India’s Business Standard comes out in favor of rewriting India’s antiquities laws to allow for a regulated trade:
Misplaced nationalism has led to the irredeemable loss of Indian antiquities – which are being smuggled out of the country, to be sold and bought by unscrupulous elements subscribing to its illegal trade. In the absence of a lawful business in antiquities, in which the exchequer stands to gain with every transaction, its unregulated, illicit trafficking has engendered a flourishing underground market. The notion that Indian art and antiquities must be collected only by Indians confined to geographical India is as flawed as the belief that anything over a hundred years old is antique and has inherent value. Now, the Centre is reportedly considering changes that will correct this problem, and allow for an open trade in antiquities. According to the Antiquities and Art Treasures Act of 1972, no person or agency other than the government can export antiques. Not only does this limit commercial activity, it curtails any opportunity for the exhibition of Indian artefacts by any agency other than the state.

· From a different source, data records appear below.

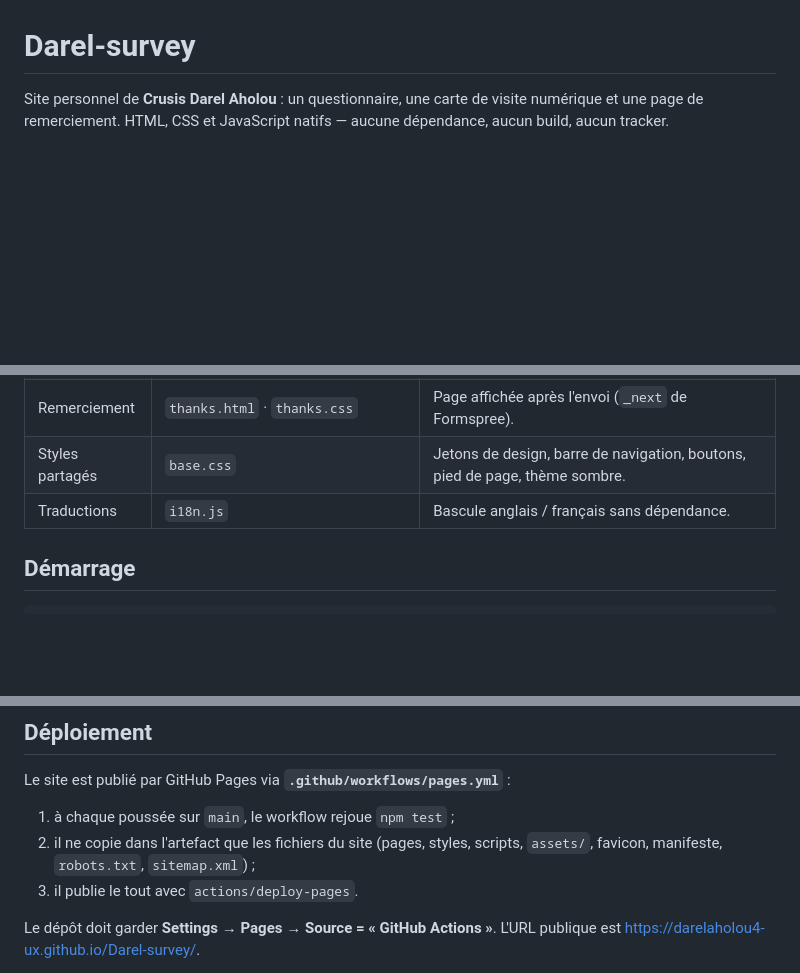
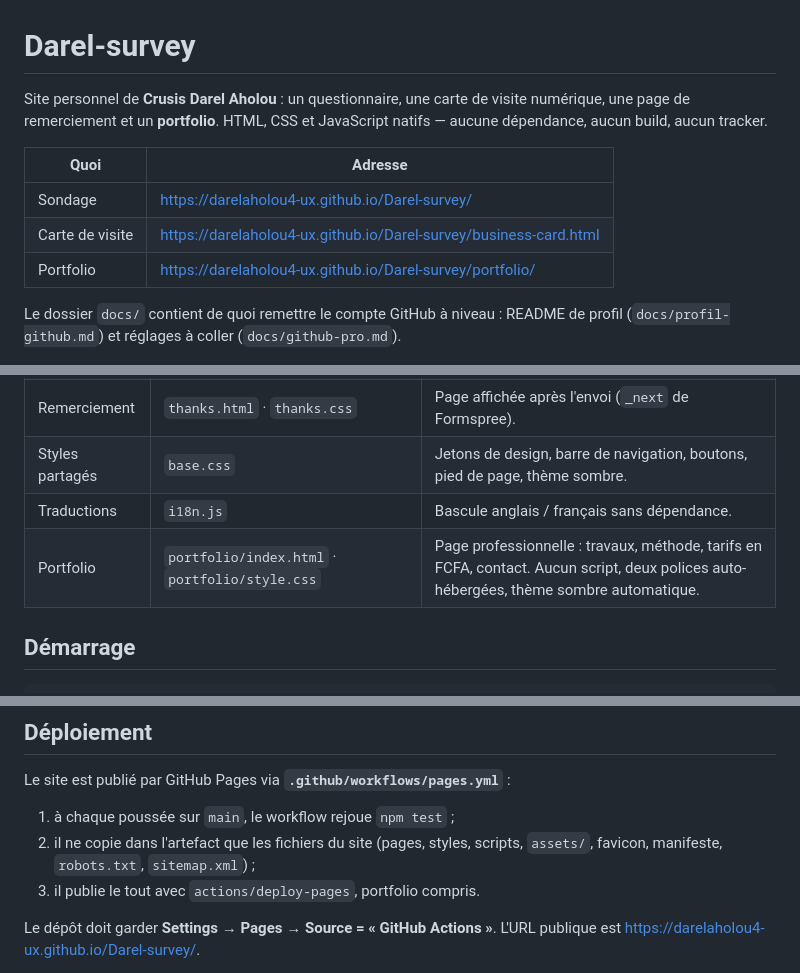
Before and after one commit to darelaholou4-ux/Darel-survey, a Markdown page: README.md, 3 parts joined by grey strips. Rendered like a GitHub page; blank space fills up the shorter version.

Commit message:
Ajoute le portfolio, répare le lien mort et prépare la mise à niveau GitHub
Co-authored-by: arena-agent <297053741+arena-agent@users.noreply.github.com>

```diff
--- a/README.md
+++ b/README.md
@@ -1,8 +1,18 @@
 # Darel-survey
 
 Site personnel de **Crusis Darel Aholou** : un questionnaire, une carte de visite
-numérique et une page de remerciement. HTML, CSS et JavaScript natifs — aucune
-dépendance, aucun build, aucun tracker.
+numérique, une page de remerciement et un **portfolio**. HTML, CSS et JavaScript
+natifs — aucune dépendance, aucun build, aucun tracker.
+
+| Quoi | Adresse |
+| --- | --- |
+| Sondage | <https://darelaholou4-ux.github.io/Darel-survey/> |
+| Carte de visite | <https://darelaholou4-ux.github.io/Darel-survey/business-card.html> |
+| Portfolio | <https://darelaholou4-ux.github.io/Darel-survey/portfolio/> |
+
+Le dossier `docs/` contient de quoi remettre le compte GitHub à niveau :
+README de profil (`docs/profil-github.md`) et réglages à coller
+(`docs/github-pro.md`).
 
 ![Aperçu du formulaire](assets/preview-survey.png)
 ![Aperçu de la carte de visite](assets/preview-card.png)
@@ -16,6 +26,7 @@ dépendance, aucun build, aucun tracker.
 | Remerciement | `thanks.html` · `thanks.css` | Page affichée après l'envoi (`_next` de Formspree). |
 | Styles partagés | `base.css` | Jetons de design, barre de navigation, boutons, pied de page, thème sombre. |
 | Traductions | `i18n.js` | Bascule anglais / français sans dépendance. |
+| Portfolio | `portfolio/index.html` · `portfolio/style.css` | Page professionnelle : travaux, méthode, tarifs en FCFA, contact. Aucun script, deux polices auto-hébergées, thème sombre automatique. |
 
 ## Démarrage
 
@@ -105,7 +116,7 @@ Le site est publié par GitHub Pages via **`.github/workflows/pages.yml`** :
 1. à chaque poussée sur `main`, le workflow rejoue `npm test` ;
 2. il ne copie dans l'artefact que les fichiers du site (pages, styles,
    scripts, `assets/`, favicon, manifeste, `robots.txt`, `sitemap.xml`) ;
-3. il publie le tout avec `actions/deploy-pages`.
+3. il publie le tout avec `actions/deploy-pages`, portfolio compris.
 
 Le dépôt doit garder **Settings → Pages → Source = « GitHub Actions »**.
 L'URL publique est <https://darelaholou4-ux.github.io/Darel-survey/>.
```
Also changed, not shown: docs/github-pro.md (added, +89 -0 lines), docs/profil-github.md (added, +50 -0 lines), portfolio/README.md (added, +37 -0 lines), portfolio/assets/apercu-lien.png (added), 15 other files.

The changes to the Act, thus, are aimed at containing unethical dealings while strengthening domestic and international markets for antiquities.
In an antique trade (Business Standard Editorials)